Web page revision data
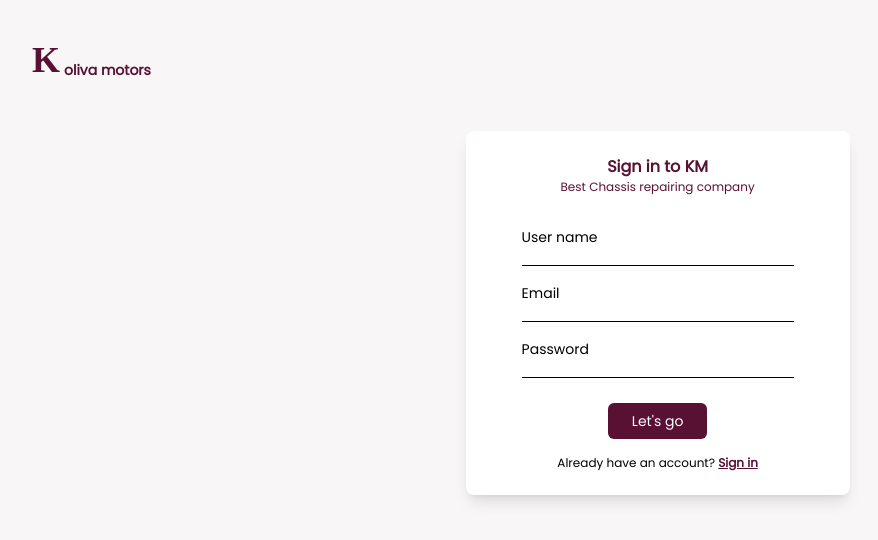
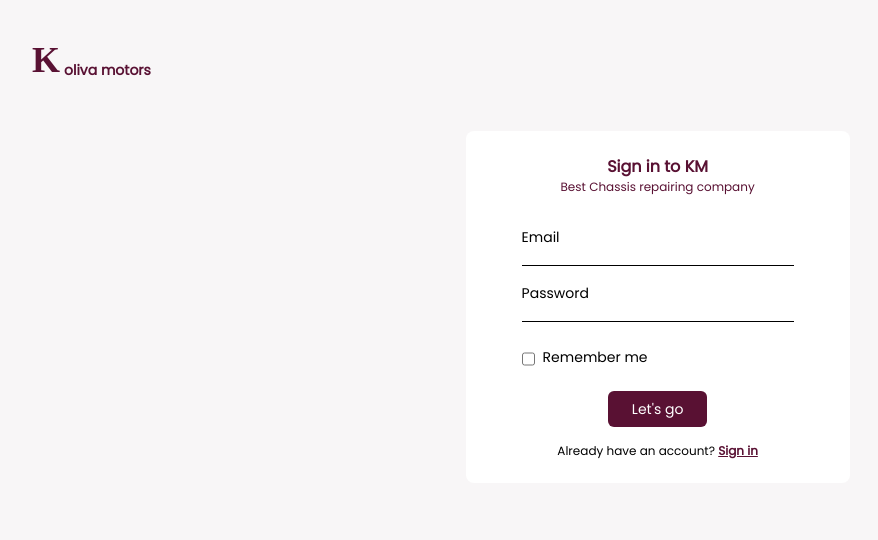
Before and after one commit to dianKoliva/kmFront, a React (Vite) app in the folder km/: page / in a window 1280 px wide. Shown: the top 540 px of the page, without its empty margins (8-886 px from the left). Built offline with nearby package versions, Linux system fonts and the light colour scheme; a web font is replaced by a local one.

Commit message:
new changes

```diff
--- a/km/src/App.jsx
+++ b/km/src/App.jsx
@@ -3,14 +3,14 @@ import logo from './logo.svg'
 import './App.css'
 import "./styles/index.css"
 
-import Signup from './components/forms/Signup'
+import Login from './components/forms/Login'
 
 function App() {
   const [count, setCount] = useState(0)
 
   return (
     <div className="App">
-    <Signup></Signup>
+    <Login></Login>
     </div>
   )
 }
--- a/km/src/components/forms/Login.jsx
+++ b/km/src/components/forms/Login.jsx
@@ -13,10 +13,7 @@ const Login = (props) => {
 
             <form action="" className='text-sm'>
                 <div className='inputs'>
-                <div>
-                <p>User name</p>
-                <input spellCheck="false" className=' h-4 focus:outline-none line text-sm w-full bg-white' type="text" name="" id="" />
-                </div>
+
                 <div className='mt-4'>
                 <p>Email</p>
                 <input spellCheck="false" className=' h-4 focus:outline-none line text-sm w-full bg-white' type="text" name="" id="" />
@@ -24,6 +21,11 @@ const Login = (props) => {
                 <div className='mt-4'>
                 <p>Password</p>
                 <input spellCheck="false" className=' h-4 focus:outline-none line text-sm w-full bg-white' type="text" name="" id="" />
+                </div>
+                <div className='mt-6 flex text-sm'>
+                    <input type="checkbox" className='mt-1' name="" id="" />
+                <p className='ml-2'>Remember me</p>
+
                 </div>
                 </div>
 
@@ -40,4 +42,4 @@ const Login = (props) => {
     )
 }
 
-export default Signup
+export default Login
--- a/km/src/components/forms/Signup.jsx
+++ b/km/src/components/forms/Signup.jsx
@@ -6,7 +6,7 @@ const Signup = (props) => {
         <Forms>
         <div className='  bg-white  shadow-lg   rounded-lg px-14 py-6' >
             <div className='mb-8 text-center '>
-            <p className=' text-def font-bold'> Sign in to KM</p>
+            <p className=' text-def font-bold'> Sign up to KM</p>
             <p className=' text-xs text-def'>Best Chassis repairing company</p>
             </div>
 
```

Problem: Scan the data above, please, and give the number of lines where the word "default" occurs, with no further text.

Answer to the problem: 2